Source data

════════════════════

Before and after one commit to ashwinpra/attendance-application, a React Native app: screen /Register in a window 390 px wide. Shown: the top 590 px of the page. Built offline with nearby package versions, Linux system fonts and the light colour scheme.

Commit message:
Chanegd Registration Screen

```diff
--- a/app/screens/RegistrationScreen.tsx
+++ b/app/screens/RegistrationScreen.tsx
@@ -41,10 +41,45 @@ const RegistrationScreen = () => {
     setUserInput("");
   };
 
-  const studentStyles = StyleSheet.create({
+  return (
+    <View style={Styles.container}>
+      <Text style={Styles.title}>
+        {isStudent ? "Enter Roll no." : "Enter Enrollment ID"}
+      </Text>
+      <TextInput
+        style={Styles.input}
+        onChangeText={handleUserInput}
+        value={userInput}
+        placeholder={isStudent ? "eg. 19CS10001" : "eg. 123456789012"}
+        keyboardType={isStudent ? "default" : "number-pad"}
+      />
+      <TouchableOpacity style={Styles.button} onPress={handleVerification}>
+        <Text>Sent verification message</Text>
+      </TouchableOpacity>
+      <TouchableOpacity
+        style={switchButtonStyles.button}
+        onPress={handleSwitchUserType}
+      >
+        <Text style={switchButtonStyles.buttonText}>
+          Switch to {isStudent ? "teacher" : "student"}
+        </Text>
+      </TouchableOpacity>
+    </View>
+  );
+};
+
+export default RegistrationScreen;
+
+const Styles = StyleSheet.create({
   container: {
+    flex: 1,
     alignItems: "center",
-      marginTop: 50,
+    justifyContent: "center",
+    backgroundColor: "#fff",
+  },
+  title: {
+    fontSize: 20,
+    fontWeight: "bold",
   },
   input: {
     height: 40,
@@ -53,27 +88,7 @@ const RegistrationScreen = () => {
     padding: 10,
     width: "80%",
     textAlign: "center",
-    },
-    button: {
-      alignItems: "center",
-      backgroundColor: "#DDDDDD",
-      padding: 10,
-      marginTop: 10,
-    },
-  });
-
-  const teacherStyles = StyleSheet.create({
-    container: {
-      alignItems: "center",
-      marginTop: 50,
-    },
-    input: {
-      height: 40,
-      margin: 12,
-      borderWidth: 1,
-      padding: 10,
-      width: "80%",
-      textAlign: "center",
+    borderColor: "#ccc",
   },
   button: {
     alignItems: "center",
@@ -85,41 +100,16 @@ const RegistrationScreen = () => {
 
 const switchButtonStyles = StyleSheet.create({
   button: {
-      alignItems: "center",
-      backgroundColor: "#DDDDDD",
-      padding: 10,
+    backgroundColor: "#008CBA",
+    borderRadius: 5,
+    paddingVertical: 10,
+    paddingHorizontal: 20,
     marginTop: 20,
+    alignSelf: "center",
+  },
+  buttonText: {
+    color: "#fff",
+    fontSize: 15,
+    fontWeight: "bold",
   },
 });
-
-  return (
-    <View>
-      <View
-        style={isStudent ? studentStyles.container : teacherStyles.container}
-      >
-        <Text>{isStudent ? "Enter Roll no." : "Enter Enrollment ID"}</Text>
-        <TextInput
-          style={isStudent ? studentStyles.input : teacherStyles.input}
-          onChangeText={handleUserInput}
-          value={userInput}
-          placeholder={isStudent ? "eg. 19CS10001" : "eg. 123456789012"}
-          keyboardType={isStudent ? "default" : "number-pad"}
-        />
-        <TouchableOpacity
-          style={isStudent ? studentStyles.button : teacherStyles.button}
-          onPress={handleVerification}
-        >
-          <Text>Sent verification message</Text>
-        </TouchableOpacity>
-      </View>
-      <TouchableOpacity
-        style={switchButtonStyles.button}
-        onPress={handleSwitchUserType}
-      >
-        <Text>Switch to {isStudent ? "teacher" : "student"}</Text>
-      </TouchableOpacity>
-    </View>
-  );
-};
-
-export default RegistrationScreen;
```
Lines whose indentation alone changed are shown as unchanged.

════════════════════

Task to complete: Would you filter the entries above and keep each line that has the word "View"?

Solved exercise:
+    <View style={Styles.container}>
+    </View>
-    <View>
-      <View
-      </View>
-    </View>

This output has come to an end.